On the ears the vasomotor symptoms with the diminution of heating have already been mentioned. The syphilitic processes are also included here whether the auditory nerve or the middle ear bones (with foetid suppuration) come under consideration. The same holds for the ozaena and the caries of the nasal bones with nocturnal pains, when mercury is without result or has been previously misused. Foul odor in the nose is a proving symptom of gold. A vasomotor early symptom may be the increased sensitivity of smell. A special site of predilection seems to be the nasal orifices and the tip of the nose. Redness and swelling of the nose, red nodular nose, has been observed many times since Hahne- mann; among others it occasioned the unbelieving student Hering to take gold trituration. A few days later he was compelled to aviod the room because he had a frightfully swollwn red nose. Acnerosaces, rhinophyma, copper nose, has given occasion for the use of gold.


Mercury-like oral inflammations were observed more than a century ago from the gold inunctions into the tongue. Offensive breath or foul offensive odor of the mouth and saliva are present. For luetic affections of the palate gold may come into question under certain conditions. Here we recall that even Avicenna used gold against bad breath. For the luetic bone affections, so far as they are suitable for aurum, the nocturnal aggravation is decisive.

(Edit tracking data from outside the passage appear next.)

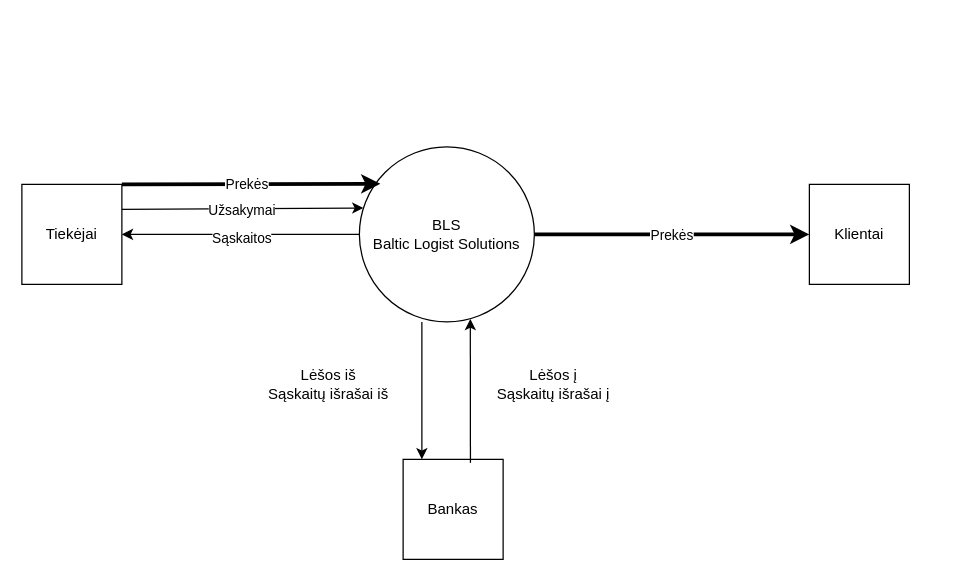
Earlier version of the draw.io diagram page "Pagrindinis Lygis" (1 of 3) of Untitled Diagram.drawio (D0mazo/Studijos). Source tidied: cells renumbered, new cells numbered last; positions are measured from the earlier drawing's top-left corner, leaving out a move shared by most shapes. Both pictures are drawn from the tidied source at 125%, with x=0, y=0 at pixel (21, 146).
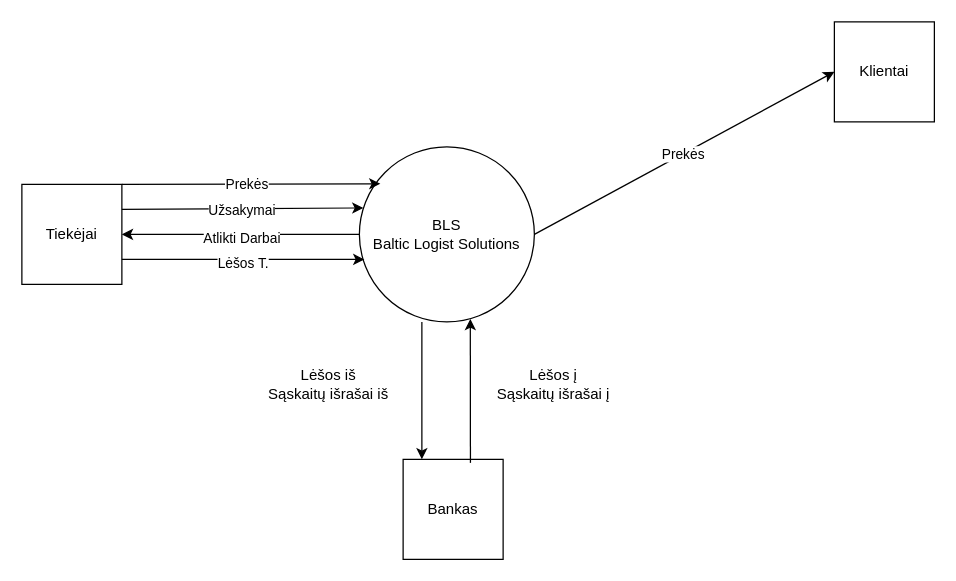
Above is the later version.

The change refers to these unchanged cells:
```xml
<mxCell id="2" value="BLS&lt;div&gt;Baltic Logist Solutions&lt;/div&gt;" style="ellipse;whiteSpace=wrap;html=1;" parent="1" vertex="1">
  <mxGeometry x="270" width="140" height="140" as="geometry" />
</mxCell>
<mxCell id="6" value="Tiekėjai" style="whiteSpace=wrap;html=1;" parent="1" vertex="1">
  <mxGeometry y="30" width="80" height="80" as="geometry" />
</mxCell>
<mxCell id="14" style="endArrow=classic;html=1;rounded=0;exitX=0;exitY=0.5;exitDx=0;exitDy=0;entryX=1;entryY=0.5;entryDx=0;entryDy=0;" parent="1" edge="1" source="2" target="6">
  <mxGeometry relative="1" as="geometry" />
</mxCell>
```

The edit, as a diff of the source:
```diff
@@
-    <mxCell id="3" style="endArrow=classic;html=1;rounded=0;exitX=1;exitY=0.5;exitDx=0;exitDy=0;entryX=0;entryY=0.5;entryDx=0;entryDy=0;strokeWidth=3;" parent="1" edge="1" source="2" target="5">
+    <mxCell id="3" style="endArrow=classic;html=1;rounded=0;exitX=1;exitY=0.5;exitDx=0;exitDy=0;entryX=0;entryY=0.5;entryDx=0;entryDy=0;" parent="1" edge="1" source="2" target="5">
       <mxGeometry relative="1" as="geometry" />
     </mxCell>
@@
     <mxCell id="5" value="Klientai" style="whiteSpace=wrap;html=1;" parent="1" vertex="1">
-      <mxGeometry x="630" y="30" width="80" height="80" as="geometry" />
+      <mxGeometry x="650" y="-100" width="80" height="80" as="geometry" />
     </mxCell>
@@
-    <mxCell id="10" style="endArrow=classic;html=1;rounded=0;exitX=1;exitY=0;exitDx=0;exitDy=0;entryX=0.12;entryY=0.211;entryDx=0;entryDy=0;entryPerimeter=0;strokeWidth=3;" parent="1" edge="1" source="6" target="2">
+    <mxCell id="10" style="endArrow=classic;html=1;rounded=0;exitX=1;exitY=0;exitDx=0;exitDy=0;entryX=0.12;entryY=0.211;entryDx=0;entryDy=0;entryPerimeter=0;" parent="1" edge="1" source="6" target="2">
       <mxGeometry relative="1" as="geometry" />
     </mxCell>
@@
-    <mxCell id="15" value="Sąskaitos" style="edgeLabel;html=1;align=center;verticalAlign=middle;" parent="14" vertex="1">
+    <mxCell id="15" value="Atlikti Darbai" style="edgeLabel;html=1;align=center;verticalAlign=middle;" parent="14" vertex="1">
       <mxGeometry y="2" relative="1" as="geometry" />
     </mxCell>
+    <mxCell id="18" style="endArrow=classic;html=1;rounded=0;exitX=1;exitY=0.75;exitDx=0;exitDy=0;" parent="1" edge="1" source="6">
+      <mxGeometry relative="1" as="geometry">
+        <mxPoint x="274" y="90" as="targetPoint" />
+      </mxGeometry>
+    </mxCell>
+    <mxCell id="19" value="Lėšos T." style="edgeLabel;html=1;align=center;verticalAlign=middle;" parent="18" vertex="1">
+      <mxGeometry x="-0.01" y="-2" relative="1" as="geometry" />
+    </mxCell>
```
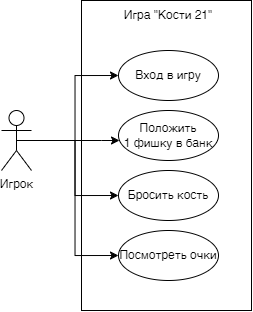
VikaShcherbakova/dice-21 keeps this draw.io diagram as images/lab1.png. Above is the earlier version. Source tidied: cells renumbered, new cells last; positions are measured from the earlier drawing's top-left corner, leaving out a move shared by most shapes. Source of this version:
```xml
<mxGraphModel>
  <root>
    <mxCell id="0" />
    <mxCell id="1" parent="0" />
    <mxCell id="2" style="rounded=0;whiteSpace=wrap;html=1;" parent="1" vertex="1">
      <mxGeometry x="80" width="170" height="310" as="geometry" />
    </mxCell>
    <mxCell id="3" style="edgeStyle=orthogonalEdgeStyle;rounded=0;jettySize=auto;html=1;entryX=0;entryY=0.5;entryDx=0;entryDy=0;exitX=0.5;exitY=0.5;exitDx=0;exitDy=0;exitPerimeter=0;" parent="1" edge="1" source="4" target="9">
      <mxGeometry relative="1" as="geometry" />
    </mxCell>
    <mxCell id="4" value="Игрок" style="shape=umlActor;verticalLabelPosition=bottom;verticalAlign=top;html=1;outlineConnect=0;" parent="1" vertex="1">
      <mxGeometry y="110" width="30" height="60" as="geometry" />
    </mxCell>
    <mxCell id="5" value="Игра &quot;Кости 21&quot;" style="text;html=1;align=center;verticalAlign=middle;whiteSpace=wrap;rounded=0;" parent="1" vertex="1">
      <mxGeometry x="114" width="106" height="30" as="geometry" />
    </mxCell>
    <mxCell id="6" value="Вход в игру" style="ellipse;whiteSpace=wrap;html=1;" parent="1" vertex="1">
      <mxGeometry x="117" y="50" width="100" height="50" as="geometry" />
    </mxCell>
    <mxCell id="7" value="&lt;span style=&quot;line-height: 115%;&quot;&gt;Положить&lt;br&gt;1 фишку в банк&lt;/span&gt;" style="ellipse;whiteSpace=wrap;html=1;" parent="1" vertex="1">
      <mxGeometry x="117" y="110" width="100" height="50" as="geometry" />
    </mxCell>
    <mxCell id="8" value="Бросить кость" style="ellipse;whiteSpace=wrap;html=1;" parent="1" vertex="1">
      <mxGeometry x="117" y="170" width="100" height="50" as="geometry" />
    </mxCell>
    <mxCell id="9" value="Посмотреть очки" style="ellipse;whiteSpace=wrap;html=1;" parent="1" vertex="1">
      <mxGeometry x="117" y="230" width="100" height="50" as="geometry" />
    </mxCell>
    <mxCell id="10" style="edgeStyle=orthogonalEdgeStyle;rounded=0;jettySize=auto;html=1;entryX=0;entryY=0.5;entryDx=0;entryDy=0;exitX=0.5;exitY=0.5;exitDx=0;exitDy=0;exitPerimeter=0;" parent="1" edge="1" source="4" target="8">
      <mxGeometry relative="1" as="geometry" />
    </mxCell>
    <mxCell id="11" style="edgeStyle=orthogonalEdgeStyle;rounded=0;jettySize=auto;html=1;entryX=0;entryY=0.5;entryDx=0;entryDy=0;" parent="1" edge="1" source="4" target="6">
      <mxGeometry relative="1" as="geometry" />
    </mxCell>
    <mxCell id="12" style="edgeStyle=orthogonalEdgeStyle;rounded=0;jettySize=auto;html=1;" parent="1" edge="1" source="4" target="7">
      <mxGeometry relative="1" as="geometry">
        <Array as="points">
          <mxPoint x="100" y="140" />
          <mxPoint x="100" y="140" />
        </Array>
      </mxGeometry>
    </mxCell>
  </root>
</mxGraphModel>
```
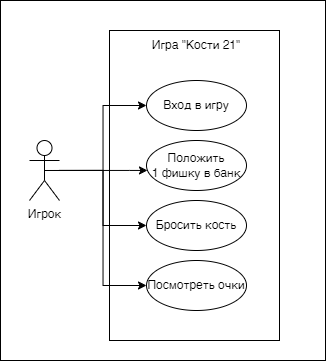
The same file after the commit.

What changed in the source:
```diff
@@ -2,6 +2,9 @@
   <root>
     <mxCell id="0" />
     <mxCell id="1" parent="0" />
+    <mxCell id="13" style="rounded=0;whiteSpace=wrap;html=1;" parent="1" vertex="1">
+      <mxGeometry x="-29" y="-30" width="325" height="360" as="geometry" />
+    </mxCell>
     <mxCell id="2" style="rounded=0;whiteSpace=wrap;html=1;" parent="1" vertex="1">
       <mxGeometry x="80" width="170" height="310" as="geometry" />
     </mxCell>
```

In any case a slighter role is played in the aurum picture in hardened lymph glands than with mercury. The tumors of the uterus, myoma and scirrhus, also ovarian tumors, are also indications borrowed from old empiric use. Redness, heat, swelling of the vulva and vagina, thick white leucorrhoea pains pressing downwards are lesser points of departure from the provings which have given occasion for the use in enlarged and prolapsed uteri and in chronic metritis.

Otto Leeser
Otto Leeser 1888 – 1964 MD, PHd was a German Jewish homeopath who had to leave Germany due to Nazi persecution during World War II, and he escaped to England via Holland.
Leeser, a Consultant Physician at the Stuttgart Homeopathic Hospital and a member of the German Central Society of Homeopathic Physicians, fled Germany in 1933 after being expelled by the German Medical Association. In England Otto Leeser joined the staff of the Royal London Homeopathic Hospital. He returned to Germany in the 1950s to run the Robert Bosch Homeopathic Hospital in Stuttgart, but died shortly after.
Otto Leeser wrote Textbook of Homeopathic Materia Medica, Leesers Lehrbuch der Homöopathie, Actionsand Medicinal use of Snake Venoms, Solanaceae, The Contribution of Homeopathy to the Development of Medicine, Homeopathy and chemotherapy, and many articles submitted to The British Homeopathic Journal,